In an instructive opinion on how intangible harms can cause injuries sufficient to confer standing on plaintiffs—and a rare example of the U.S. Supreme Court’s latest ruling on standing aiding plaintiffs—a West Virginia federal court ruled June 30 that computer-dialed telemarketing calls caused concrete, particularized privacy invasions such that plaintiff’s Telephone Consumer Protection Act (“TCPA”) putative class action claim could move forward.
The ruling in Mey v. Got Warranty, Inc., et al., No. 5:15-cv-00101 (N.D. W.Va. June 30, 2016) provides a contrast to the growing number of dismissals issued by courts across the country finding that, after the U.S. Supreme Court’s opinion in Spokeo v. Robins, 136 S. Ct. 1540 (2016), plaintiffs in various cases failed to allege concrete, particularized injuries sufficient for Article III standing.1 Because of this, it may provide guidance for plaintiffs—particularly in the area of technology-related statutes and data breaches, where standing is often an issue—on how to avoid summary dismissal of their claims. Given the court’s detailed opinion, the import of the holding may extend well beyond the context of the case, in which plaintiff alleged she received numerous robocalls in violation of TCPA provisions barring autodialed, prerecorded messages and calls to those on the National Do Not Call Registry.
The decision offers valuable insight because its analysis, while fact-specific, addressed the more universal elements of Spokeo. Importantly, the Mey court observed that “Spokeo confirms that either tangible or intangible injuries can satisfy the requirement of concreteness,” and looked to the U.S. Supreme Court’s guidance on how courts should determine concreteness in the context of the latter. The key considerations were (1) whether the intangible harm—here, the effects of the unwanted calls—relate to a harm traditionally regarded as a basis for suit, and (2) whether there is evidence that Congress intended to “elevat[e] to the status of legally cognizable injuries concrete, de facto injuries that were previously inadequate in law.”

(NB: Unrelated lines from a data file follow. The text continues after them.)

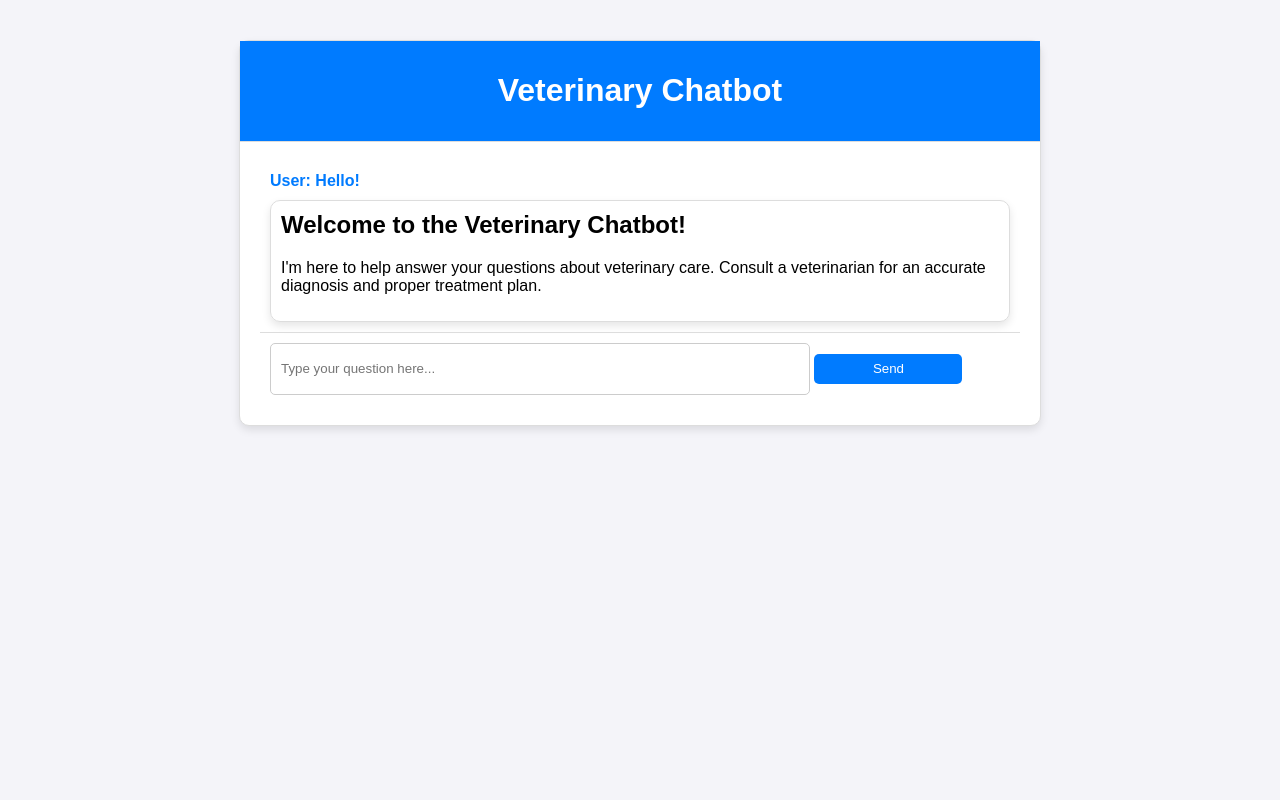
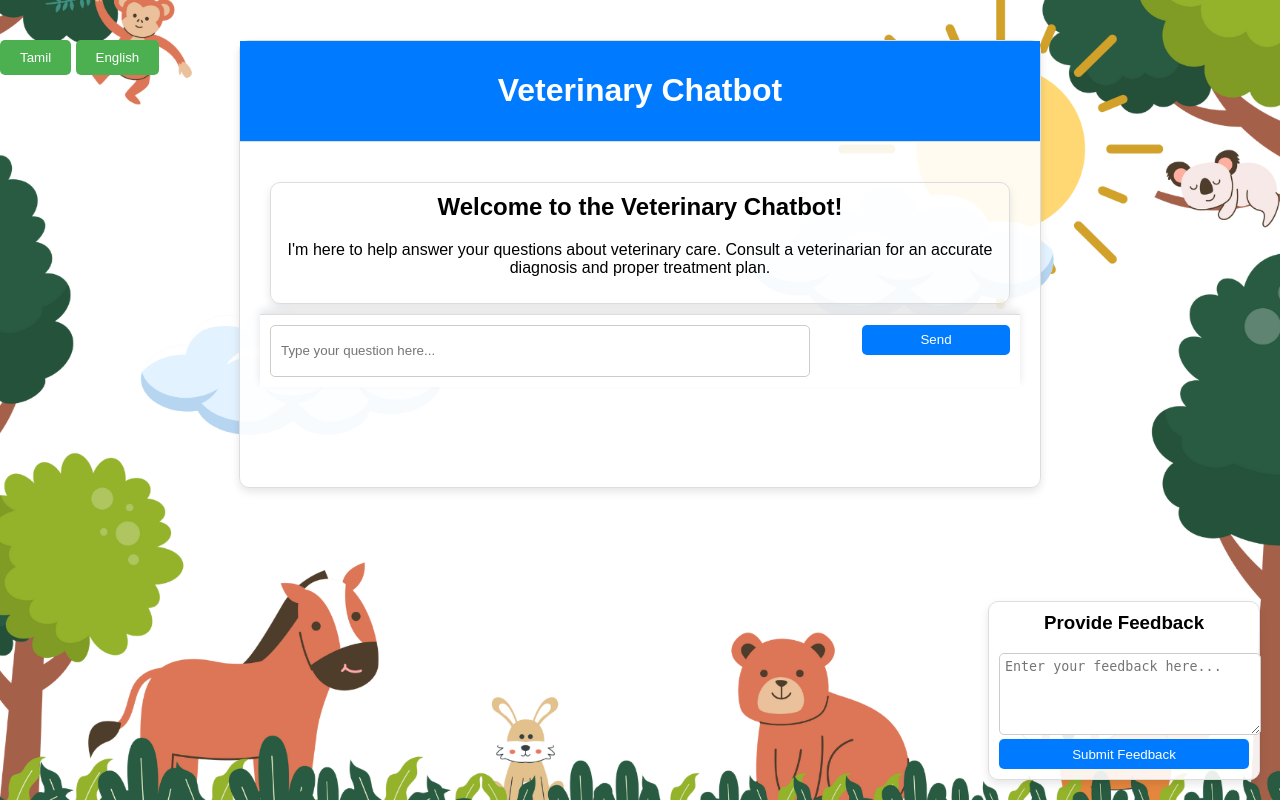
Before and after one commit to Niju-2004/Rag-Vector-DB, a Flask app: page / in a window 1280 px wide. Run offline with Flask 3, Linux system fonts and the light colour scheme; parts of the project's set-up code (start-up, migrations or seed data) failed here and were passed over.

Commit message:
separate css, js, html
new interface with BG photo, with Tamil, English capability, and with feedback section

```diff
--- a/src/app.py
+++ b/src/app.py
@@ -1,46 +1,78 @@
 from flask import Flask, render_template, request, jsonify
-import model  # Import your model.py script
+import model
+import logging
+import socket
+import asyncio
+from datetime import datetime
 
 app = Flask(__name__)
 
-# Route to display the webpage (index.html)
+logging.basicConfig(level=logging.INFO)
+
+# Dictionary to store translations
+translations = {
+    'en': {
+        'welcome_message': 'Welcome to the Veterinary Chatbot!',
+        'chatbot_description': "I'm here to help answer your questions about veterinary care. Consult a veterinarian for an accurate diagnosis and proper treatment plan."
+    },
+    'ta': {
+        'welcome_message': 'கால்நடை மருத்துவ அரட்டைப் பெட்டிக்கு வருக!',
+        'chatbot_description': 'கால்நடை பராமரிப்பு பற்றிய உங்கள் கேள்விகளுக்கு பதிலளிக்க நான் இங்கே இருக்கிறேன். துல்லியமான நோயறிதல் மற்றும் சரியான சிகிச்சை திட்டத்திற்கு ஒரு கால்நடை மருத்துவரை அணுகவும்.'
+    }
+}
+
 @app.route('/')
 def home():
     return render_template('index.html')
 
-# Route to handle user queries
-# Route to handle user queries
 @app.route('/ask', methods=['POST'])
 def ask():
     try:
-        data = request.json  # Fetch JSON data from the request
-        user_query = data.get('query')  # Safely extract the 'query' field
-
+        data = request.json
+        user_query = data.get('query')
         if not user_query:
             return jsonify({'response': "No query provided!"}), 400
-
-        # Check if the query is the same as the previous one
         if hasattr(ask, 'previous_query') and ask.previous_query == user_query:
             return jsonify({'response': "Please enter a new query!"}), 400
-
-        # Store the current query as the previous query
         ask.previous_query = user_query
-
-        # Initialize the model and process the query
         sentence_model, content, index = model.initialize_system()
-        response = model.query_system(user_query, sentence_model, index, content)
-
+        response = asyncio.run(model.query_system(user_query, sentence_model, index, content))
         return jsonify({'response': {'title': '', 'causes': '', 'treatment': response}})
     except Exception as e:
-        # Handle unexpected errors
-        return jsonify({'error': f"An error occurred: {str(e)}"}), 500
+        logging.error(f"Error processing query: {e}")
+        return jsonify({'response': f"An error occurred: {str(e)}"}), 500
+
+@app.route('/feedback', methods=['POST'])
+def feedback():
+    try:
+        data = request.json
+        feedback = data.get('feedback')
+        if not feedback:
+            return jsonify({'success': False, 'message': "No feedback provided!"}), 400
+
+        # Get the current date and time
+        current_timestamp = datetime.now().strftime("%Y-%m-%d %H:%M:%S")
+
+        # Store the feedback with the current timestamp
+        with open('feedback.txt', 'a') as f:
+            f.write(f"{current_timestamp}: {feedback}\n")
+
+        return jsonify({'success': True, 'message': "Feedback submitted successfully!"})
+    except Exception as e:
+        logging.error(f"Error processing feedback: {e}")
+        return jsonify({'success': False, 'message': f"An error occurred: {str(e)}"}), 500
+
+@app.route('/translations', methods=['GET'])
+def get_translations():
+    language = request.args.get('language')
+    return jsonify(translations.get(language, {}))
 
 if __name__ == '__main__':
-    port = 343  # Define the port for the application
-    import socket
+    port = 343
     s = socket.socket(socket.AF_INET, socket.SOCK_DGRAM)
     s.connect(("8.8.8.8", 80))
     ip = s.getsockname()[0]
     s.close()
+    logging.info(f"The app is running on http://{ip}:{port}")
     print(f"The app is running on http://{ip}:{port}")
     app.run(debug=True, host="0.0.0.0", port=port)
--- /dev/null
+++ b/src/static/scripts.js
@@ -0,0 +1,184 @@
+document.addEventListener('DOMContentLoaded', () => {
+    const messageContainer = document.getElementById('message-container');
+    const userInput = document.getElementById('user-input');
+    const sendButton = document.getElementById('send-button');
+    const feedbackInput = document.getElementById('feedback-input');
+    const feedbackButton = document.getElementById('feedback-button');
+    const langToggle = document.getElementById('lang-toggle');
+    const chatHeaderTitle = document.getElementById('chat-header-title');
+
+    let currentLanguage = 'en';
+
+    const greetings = {
+        "hello": "Hello! How can I assist you today?",
+        "hi": "Hi there! How can I help you?",
+        "good morning": "Good morning! How can I assist you today?",
+        "good afternoon": "Good afternoon! How can I help you?",
+        "good evening": "Good evening! How can I assist you today?",
+        "good night": "Good night! If you have any more questions, feel free to ask tomorrow.",
+        "thank you": "You're welcome! If you have any more questions, feel free to ask.",
+        "thanks": "You're welcome! If you have any more questions, feel free to ask.",
+        "ok" : "Yes, I'm always here to assit you"
+    };
+
+    const tamilGreetings = {
+        "வணக்கம்": "வணக்கம்! என்னால் எப்படி உதவ முடியும்?",
+        "ஹலோ": "ஹலோ! நான் உங்களுக்கு எப்படி உதவ முடியும்?",
+        "நலம்": "நலம்! நான் உங்களுக்கு எப்படி உதவ முடியும்?",
+    };
+
+    langToggle.addEventListener('click', () => {
+        // Toggle the language
+        if (currentLanguage === 'en') {
+            currentLanguage = 'ta';
+            langToggle.textContent = 'English';
+            // Translate the UI to Tamil
+            translateUITamil();
+        } else {
+            currentLanguage = 'en';
+            langToggle.textContent = 'Tamil';
+            // Translate the UI to English
+            translateUIEnglish();
+        }
+    });
+
+    function translateUITamil() {
+        // Translate the UI elements to Tamil
+        chatHeaderTitle.textContent = 'வேளாண் சாட்போட்';
+        userInput.placeholder = 'உங்கள் கேள்வியை இங்கே எழுதவும்...';
+        sendButton.textContent = 'அனுப்பு';
+        feedbackInput.placeholder = 'உங்கள் கருத்துக்களை இங்கே எழுதவும்...';
+        feedbackButton.textContent = 'சமர்ப்பிக்கவும்';
+    }
+
+    function translateUIEnglish() {
+        // Translate the UI elements to English
+        chatHeaderTitle.textContent = 'Veterinary Chatbot';
+        userInput.placeholder = 'Type your question here...';
+        sendButton.textContent = 'Send';
+        feedbackInput.placeholder = 'Enter your feedback here...';
+        feedbackButton.textContent = 'Submit Feedback';
+    }
+});
+
+document.getElementById('send-button').addEventListener('click', async () => {
+    const userInput = document.getElementById('user-input');
+    const messageContainer = document.getElementById('message-container');
+    const langToggle = document.getElementById('lang-toggle');
+
+    let currentLanguage = 'en';
+    if (langToggle.textContent === 'English') {
+        currentLanguage = 'ta';
+    }
+
+    const greetings = {
+        "hello": "Hello! How can I assist you today?",
+        "hi": "Hi there! How can I help you?",
+        "good morning": "Good morning! How can I assist you today?",
+        "good afternoon": "Good afternoon! How can I help you?",
+        "good evening": "Good evening! How can I assist you today?",
+        "good night": "Good night! If you have any more questions, feel free to ask tomorrow.",
+        "thank you": "You're welcome! If you have any more questions, feel free to ask.",
+        "thanks": "You're welcome! If you have any more questions, feel free to ask.",
+        "ok" : "Yes, I'm always here to assit you"
+    };
+
+    const tamilGreetings = {
+        "வணக்கம்": "வணக்கம்! என்னால் எப்படி உதவ முடியும்?",
+        "ஹலோ": "ஹலோ! நான் உங்களுக்கு எப்படி உதவ முடியும்?",
+        "நலம்": "நலம்! நான் உங்களுக்கு எப்படி உதவ முடியும்?",
+    };
+
+    const userQuery = userInput.value.trim().toLowerCase();
+    if (!userQuery) {
+        alert('Please enter a query!');
+        return;
+    }
+
+    const userQueryDiv = document.createElement('div');
+    userQueryDiv.className = 'user-query';
+    userQueryDiv.innerText = `User: ${userQuery}`;
+    messageContainer.appendChild(userQueryDiv);
+
+    let chatbotResponse;
+
+    try {
+        // Check for predefined greetings
+        if (currentLanguage === 'ta') {
+            if (tamilGreetings[userQuery]) {
+                chatbotResponse = tamilGreetings[userQuery];
+            } else {
+                // Send query to the backend for processing
+                const response = await fetch('/ask', {
+                    method: 'POST',
+                    headers: {
+                        'Content-Type': 'application/json',
+                    },
+                    body: JSON.stringify({ query: userQuery }),
+                });
+
+                const data = await response.json();
+                chatbotResponse = data.response.treatment;
+            }
+        } else {
+            if (greetings[userQuery]) {
+                chatbotResponse = greetings[userQuery];
+            } else {
+                // Send query to the backend for processing
+                const response = await fetch('/ask', {
+                    method: 'POST',
+                    headers: {
+                        'Content-Type': 'application/json',
+                    },
+                    body: JSON.stringify({ query: userQuery }),
+                });
+
+                const data = await response.json();
+                chatbotResponse = data.response.treatment;
+            }
+        }
+
+        const responseDiv = document.createElement('div');
+        responseDiv.className = 'chatbot-response';
+        responseDiv.innerHTML = chatbotResponse
+            .replace(/\*\*(.*?)\*\*/g, '<b>$1</b>')
+            .replace(/\n/g, '<br>');
+        messageContainer.appendChild(responseDiv);
+
+        userInput.value = '';
+    } catch (error) {
+        console.error('Error:', error);
+        alert('Failed to process your query. Please try again.');
+    }
+});
+
+document.getElementById('feedback-button').addEventListener('click', async () => {
+    const feedbackInput = document.getElementById('feedback-input');
+
+    const feedback = feedbackInput.value.trim();
+    if (!feedback) {
+        alert('Please enter your feedback!');
+        return;
+    }
+
+    try {
+        const response = await fetch('/feedback', {
+            method: 'POST',
+            headers: {
+                'Content-Type': 'application/json',
+            },
+            body: JSON.stringify({ feedback: feedback }),
+        });
+
+        const data = await response.json();
+        if (data.success) {
+            alert('Thank you for your feedback!');
+            feedbackInput.value = '';
+        } else {
+            alert('Failed to submit feedback. Please try again.');
+        }
+    } catch (error) {
+        console.error('Error:', error);
+        alert('Failed to submit feedback. Please try again.');
+    }
+});
--- /dev/null
+++ b/src/static/styles.css
@@ -0,0 +1,150 @@
+body {
+    font-family: Arial, sans-serif;
+    margin: 0;
+    padding: 0;
+    background-color: #f4f4f9;
+    background-image: url('../static/Untitled design.png'); /* Adjust the path as necessary */
+    background-size: cover; /* Ensures the image covers the entire background */
+    background-position: center; /* Centers the image */
+    background-repeat: no-repeat; /* Prevents the image from repeating */
+    background-attachment: fixed; /* Keeps the background image fixed */
+}
+
+.chat-container {
+    width: 80%;
+    max-width: 800px;
+    margin: 40px auto;
+    background-color: rgba(255, 255, 255, 0.9); /* Slightly transparent background for better readability */
+    border: 1px solid #ddd;
+    border-radius: 10px;
+    box-shadow: 0 4px 8px rgba(0, 0, 0, 0.1);
+    padding-bottom: 80px; /* Add padding to the bottom to account for the fixed feedback container */
+}
+
+.chat-header {
+    position: sticky;
+    top: 0;
+    background-color: #007bff;
+    color: #fff;
+    padding: 10px;
+    border-bottom: 1px solid #ddd;
+    text-align: center;
+}
+
+.lang-toggle-button {
+    background-color: #4CAF50;
+    color: #fff;
+    padding: 10px 20px;
+    border: none;
+    border-radius: 5px;
+    cursor: pointer;
+}
+
+.lang-toggle-button:hover {
+    background-color: #3e8e41;
+}
+
+.chat-body {
+    padding: 20px;
+    max-height: calc(100vh - 200px); /* Adjust the max height to account for the fixed feedback container */
+    overflow-y: auto; /* Enable scrolling within the chat body */
+}
+
+.message-container {
+    padding: 10px;
+}
+
+.input-container {
+    padding: 10px;
+    border-top: 1px solid #ddd;
+    position: sticky;
+    bottom: 0;
+    background-color: rgba(255, 255, 255, 0.9); /* Slightly transparent background for better readability */
+    width: calc(100% - 20px); /* Adjust the width to account for padding */
+    box-shadow: 0 -4px 8px rgba(0, 0, 0, 0.1); /* Add a shadow to the input container */
+    display: flex;
+    justify-content: space-between;
+}
+
+#user-input {
+    width: 70%;
+    height: 30px;
+    padding: 10px;
+    border: 1px solid #ccc;
+    border-radius: 5px;
+}
+
+#send-button {
+    width: 20%;
+    height: 30px;
+    background-color: #007bff;
+    color: #fff;
+    border: none;
+    border-radius: 5px;
+    cursor: pointer;
+}
+
+#send-button:hover {
+    background-color: #0056b3;
+}
+
+.user-query {
+    font-weight: bold;
+    color: #007bff;
+}
+
+.chatbot-response {
+    margin-top: 10px;
+    padding: 10px;
+    border: 1px solid #ddd;
+    border-radius: 10px;
+    box-shadow: 0 4px 8px rgba(0, 0, 0, 0.1);
+}
+
+.chatbot-response h2 {
+    margin-top: 0;
+}
+
+.feedback-container {
+    position: fixed;
+    bottom: 20px;
+    right: 20px;
+    width: 250px;
+    padding: 10px;
+    border: 1px solid #ddd;
+    border-radius: 10px;
+    background-color: rgba(255, 255, 255, 0.9); /* Slightly transparent background for better readability */
+    box-shadow: 0 4px 8px rgba(0, 0, 0, 0.1);
+    z-index: 1000; /* Ensure the feedback container is above other elements */
+    text-align: center;
+}
+
+.feedback-container h3 {
+    margin-top: 0;
+}
+
+.feedback-container textarea {
+    width: 100%;
+    height: 70px;
+    padding: 5px;
+    border: 1px solid #ccc;
+    border-radius: 5px;
+}
+
+.feedback-container button {
+    width: 100%;
+    height: 30px;
+    background-color: #007bff;
+    color: #fff;
+    border: none;
+    border-radius: 5px;
+    cursor: pointer;
+}
+
+.feedback-container button:hover {
+    background-color: #0056b3;
+}
+
+.language-switcher {
+    position: absolute;
+}
--- a/src/templates/index.html
+++ b/src/templates/index.html
@@ -4,99 +4,23 @@
     <meta charset="UTF-8">
     <meta name="viewport" content="width=device-width, initial-scale=1.0">
     <title>Veterinary Chatbot</title>
-    <style>
-        body {
-            font-family: Arial, sans-serif;
-            margin: 0;
-            padding: 0;
-            background-color: #f4f4f9;
-        }
-
-        .chat-container {
-            width: 80%;
-            max-width: 800px;
-            margin: 40px auto; /* Add this line to center the container */
-            background-color: #fff;
-            border: 1px solid #ddd;
-            border-radius: 10px;
-            box-shadow: 0 4px 8px rgba(0, 0, 0, 0.1);
-        }
-
-        .chat-header {
-            position: sticky;
-            top: 0;
-            background-color: #007bff;
-            color: #fff;
-            padding: 10px;
-            border-bottom: 1px solid #ddd;
-            text-align: center; /* Add this line to center the header text */
-        }
-
-        .chat-body {
-            padding: 20px;
-        }
-
-        .message-container {
-            padding: 10px;
-        }
-
-        .input-container {
-            padding: 10px;
-            border-top: 1px solid #ddd;
-        }
-
-        #user-input {
-            width: 70%;
-            height: 30px;
-            padding: 10px;
-            border: 1px solid #ccc;
-            border-radius: 5px;
-        }
-
-        #send-button {
-            width: 20%;
-            height: 30px;
-            background-color: #007bff;
-            color: #fff;
-            border: none;
-            border-radius: 5px;
-            cursor: pointer;
-        }
-
-        #send-button:hover {
-            background-color: #0056b3;
-        }
-
-        .user-query {
-            font-weight: bold;
-            color: #007bff;
-        }
-
-        .chatbot-response {
-            margin-top: 10px;
-            padding: 10px;
-            border: 1px solid #ddd;
-            border-radius: 10px;
-            box-shadow: 0 4px 8px rgba(0, 0, 0, 0.1);
-        }
-
-        .chatbot-response h2 {
-            margin-top: 0;
-        }
-    </style>
+    <link rel="stylesheet" href="{{ url_for('static', filename='styles.css') }}">
 </head>
 <body>
+    <div class="language-switcher">
+        <button id="lang-toggle" class="lang-toggle-button">Tamil</button>
+        <button id="lang-toggle-en" class="lang-toggle-button">English</button>
+    </div>
     <div class="chat-container">
         <div class="chat-header">
-            <h1>Veterinary Chatbot</h1>
+            <h1 id="chat-header-title" style="text-align:center;">Veterinary Chatbot</h1>
         </div>
         <div class="chat-body">
             <div class="message-container" id="message-container">
-                <!-- Messages will be displayed here -->
-                <div class="user-query">User: Hello!</div>
+                <div class="user-query"></div>
                 <div class="chatbot-response">
-                    <h2>Welcome to the Veterinary Chatbot!</h2>
-                    <p>I'm here to help answer your questions about veterinary care. Consult a veterinarian for an accurate diagnosis and proper treatment plan.</p>
+                    <h2 id="welcome-message" style="text-align:center;">Welcome to the Veterinary Chatbot!</h2>
+                    <p id="chatbot-description" style="text-align:center;">I'm here to help answer your questions about veterinary care. Consult a veterinarian for an accurate diagnosis and proper treatment plan.</p>
                 </div>
             </div>
             <div class="input-container">
@@ -105,47 +29,11 @@
             </div>
         </div>
     </div>
-    <script>
-        const messageContainer = document.getElementById('message-container');
-        const userInput = document.getElementById('user-input');
-        const sendButton = document.getElementById('send-button');
-
-        sendButton.addEventListener('click', async () => {
-            const userQuery = userInput.value.trim();
-            if (!userQuery) {
-                alert('Please enter a query!');
-                return;
-            }
-
-            // Display user query
-            const userQueryDiv = document.createElement('div');
-            userQueryDiv.className = 'user-query';
-            userQueryDiv.innerText = `User: ${userQuery}`;
-            messageContainer.appendChild(userQueryDiv);
-
-            // Send query to the backend
-            const response = await fetch('/ask', {
-                method: 'POST',
-                headers: {
-                    'Content-Type': 'application/json',
-                },
-                body: JSON.stringify({ query: userQuery }),
-            });
-
-            const data = await response.json();
-            const chatbotResponse = data.response.treatment;
-
-            // Display chatbot response
-            const responseDiv = document.createElement('div');
-            responseDiv.className = 'chatbot-response';
-            responseDiv.innerHTML = chatbotResponse
-              .replace(/\*\*(.*?)\*\*/g, '<b>$1</b>') // Convert **text** to <b>text</b>
-              .replace(/\n/g, '<br>'); // Convert newline characters to HTML line breaks
-            messageContainer.appendChild(responseDiv);
-
-            // Clear user input field
-            userInput.value = '';
-        });
-    </script>
+    <div class="feedback-container">
+        <h3 style="text-align:center;">Provide Feedback</h3>
+        <textarea id="feedback-input" placeholder="Enter your feedback here..."></textarea>
+        <button id="feedback-button" style="margin:auto;display:block;">Submit Feedback</button>
+    </div>
+    <script src="{{ url_for('static', filename='scripts.js') }}"></script>
 </body>
 </html>
```
Also changed, not shown: DB_Storage/content.json (+9 -5 lines), src/feedback.txt (added, +15 -0 lines), src/model.py (+42 -44 lines), src/vectorDB.py (+15 -18 lines), src/static/Untitled design.png (added), 5 other files.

Considering the first of those factors, the Northern District concluded that the allegedly unlawful calls caused intangible harm in the form of invasion of privacy, intrusion upon and occupation of the consumer’s phone, and wasting the consumer’s time or causing the risk of personal injury because of distraction and interruption. Because harms such as privacy invasion and intrusion upon seclusion are closely related to harms sufficient to support a legal remedy, the court found the results of the unlawful calls it identified to be concrete, cognizable harms.
Turning to the issue of whether Congress intended to elevate the harms caused by the unwanted calls to concrete injury status, the court observed that “[p]rotection of consumers’ privacy rights was clearly foremost in Congress’s mind” with respect to the TCPA’s call restrictions. Citing to the Congressional record and tort cases, the Northern District found that “the harm caused by unwanted robocalls….has a close relationship to the harm recognized by th[e] ancient common law tort” of trespass to chattels. Additionally, the court noted that in enacting the TCPA, “Congress repeatedly emphasized the nuisance aspect,” and that distracted driving because of phone calls was a significant cause of car crashes.
In addition to those intangible harms, the court found that “unwanted phone calls cause concrete harm” in the form of, for example, lost plan minutes as well as battery depletion and the resulting energy costs required to recharge the phone. The court acknowledged that such costs were “certainly small,” but that the cumulative effect could be consequential, and the cost is real.
Given those considerations, the Mey court denied defendants’ motion to dismiss because the alleged injuries were concrete enough to confer Article III standing. While courts outside of the Northern District of West Virginia are not bound by this position, it does provide clues as to how courts may apply Spokeo, particularly in the context of translating an “ancient tort” to contemporary concerns and harms. Such insight is valuable to both plaintiffs and defendants, with respect to the TCPA and other claims under similar statutes.